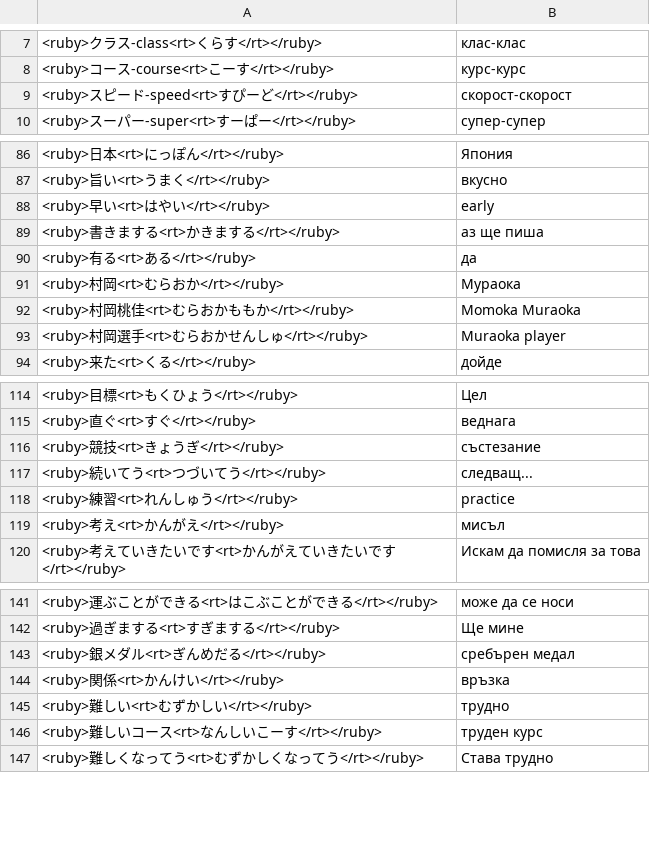
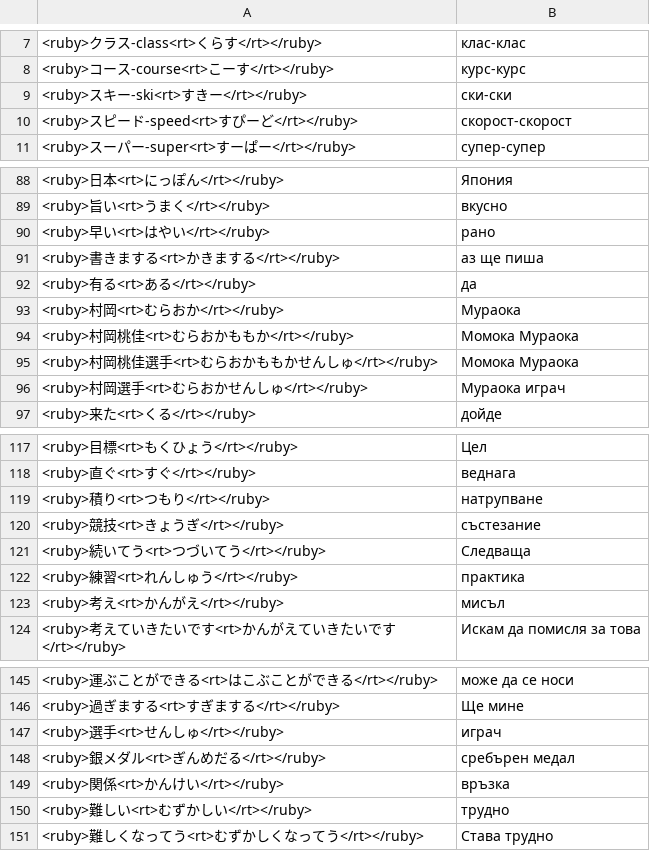
Before and after one commit to vebaev/NHK, a TSV file: docs/anki_cards_bg.tsv, drawn as a sheet; only a part is shown, gaps mark what is left out; the diff covers the shown part only.

```diff
--- a/docs/anki_cards_bg.tsv
+++ b/docs/anki_cards_bg.tsv
@@ -8,2 +8,3 @@
 <ruby>コース-course<rt>こーす</rt></ruby>	курс-курс
+<ruby>スキー-ski<rt>すきー</rt></ruby>	ски-ски
 <ruby>スピード-speed<rt>すぴーど</rt></ruby>	скорост-скорост
@@ -87,3 +89,3 @@
 <ruby>旨い<rt>うまく</rt></ruby>	вкусно
-<ruby>早い<rt>はやい</rt></ruby>	early
+<ruby>早い<rt>はやい</rt></ruby>	рано
 <ruby>書きまする<rt>かきまする</rt></ruby>	аз ще пиша
@@ -91,4 +93,5 @@
 <ruby>村岡<rt>むらおか</rt></ruby>	Мураока
-<ruby>村岡桃佳<rt>むらおかももか</rt></ruby>	Momoka Muraoka
-<ruby>村岡選手<rt>むらおかせんしゅ</rt></ruby>	Muraoka player
+<ruby>村岡桃佳<rt>むらおかももか</rt></ruby>	Момока Мураока
+<ruby>村岡桃佳選手<rt>むらおかももかせんしゅ</rt></ruby>	Момока Мураока
+<ruby>村岡選手<rt>むらおかせんしゅ</rt></ruby>	Мураока играч
 <ruby>来た<rt>くる</rt></ruby>	дойде
@@ -115,5 +118,6 @@
 <ruby>直ぐ<rt>すぐ</rt></ruby>	веднага
+<ruby>積り<rt>つもり</rt></ruby>	натрупване
 <ruby>競技<rt>きょうぎ</rt></ruby>	състезание
-<ruby>続いてう<rt>つづいてう</rt></ruby>	следващ...
-<ruby>練習<rt>れんしゅう</rt></ruby>	practice
+<ruby>続いてう<rt>つづいてう</rt></ruby>	Следваща
+<ruby>練習<rt>れんしゅう</rt></ruby>	практика
 <ruby>考え<rt>かんがえ</rt></ruby>	мисъл
@@ -142,2 +146,3 @@
 <ruby>過ぎまする<rt>すぎまする</rt></ruby>	Ще мине
+<ruby>選手<rt>せんしゅ</rt></ruby>	играч
 <ruby>銀メダル<rt>ぎんめだる</rt></ruby>	сребърен медал
@@ -145,3 +150,2 @@
 <ruby>難しい<rt>むずかしい</rt></ruby>	трудно
-<ruby>難しいコース<rt>なんしいこーす</rt></ruby>	труден курс
 <ruby>難しくなってう<rt>むずかしくなってう</rt></ruby>	Става трудно
```
Also changed, not shown: 1 added row and 6 edited cells elsewhere in this file, docs/anki_cards_en.tsv, 5 other files.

**Work required**:
Write every line above again exactly, but leave the pictures out.

**Problem solution**:
Before and after one commit to vebaev/NHK, a TSV file: docs/anki_cards_bg.tsv, drawn as a sheet; only a part is shown, gaps mark what is left out; the diff covers the shown part only.

```diff
--- a/docs/anki_cards_bg.tsv
+++ b/docs/anki_cards_bg.tsv
@@ -8,2 +8,3 @@
 <ruby>コース-course<rt>こーす</rt></ruby>	курс-курс
+<ruby>スキー-ski<rt>すきー</rt></ruby>	ски-ски
 <ruby>スピード-speed<rt>すぴーど</rt></ruby>	скорост-скорост
@@ -87,3 +89,3 @@
 <ruby>旨い<rt>うまく</rt></ruby>	вкусно
-<ruby>早い<rt>はやい</rt></ruby>	early
+<ruby>早い<rt>はやい</rt></ruby>	рано
 <ruby>書きまする<rt>かきまする</rt></ruby>	аз ще пиша
@@ -91,4 +93,5 @@
 <ruby>村岡<rt>むらおか</rt></ruby>	Мураока
-<ruby>村岡桃佳<rt>むらおかももか</rt></ruby>	Momoka Muraoka
-<ruby>村岡選手<rt>むらおかせんしゅ</rt></ruby>	Muraoka player
+<ruby>村岡桃佳<rt>むらおかももか</rt></ruby>	Момока Мураока
+<ruby>村岡桃佳選手<rt>むらおかももかせんしゅ</rt></ruby>	Момока Мураока
+<ruby>村岡選手<rt>むらおかせんしゅ</rt></ruby>	Мураока играч
 <ruby>来た<rt>くる</rt></ruby>	дойде
@@ -115,5 +118,6 @@
 <ruby>直ぐ<rt>すぐ</rt></ruby>	веднага
+<ruby>積り<rt>つもり</rt></ruby>	натрупване
 <ruby>競技<rt>きょうぎ</rt></ruby>	състезание
-<ruby>続いてう<rt>つづいてう</rt></ruby>	следващ...
-<ruby>練習<rt>れんしゅう</rt></ruby>	practice
+<ruby>続いてう<rt>つづいてう</rt></ruby>	Следваща
+<ruby>練習<rt>れんしゅう</rt></ruby>	практика
 <ruby>考え<rt>かんがえ</rt></ruby>	мисъл
@@ -142,2 +146,3 @@
 <ruby>過ぎまする<rt>すぎまする</rt></ruby>	Ще мине
+<ruby>選手<rt>せんしゅ</rt></ruby>	играч
 <ruby>銀メダル<rt>ぎんめだる</rt></ruby>	сребърен медал
@@ -145,3 +150,2 @@
 <ruby>難しい<rt>むずかしい</rt></ruby>	трудно
-<ruby>難しいコース<rt>なんしいこーす</rt></ruby>	труден курс
 <ruby>難しくなってう<rt>むずかしくなってう</rt></ruby>	Става трудно
```
Also changed, not shown: 1 added row and 6 edited cells elsewhere in this file, docs/anki_cards_en.tsv, 5 other files.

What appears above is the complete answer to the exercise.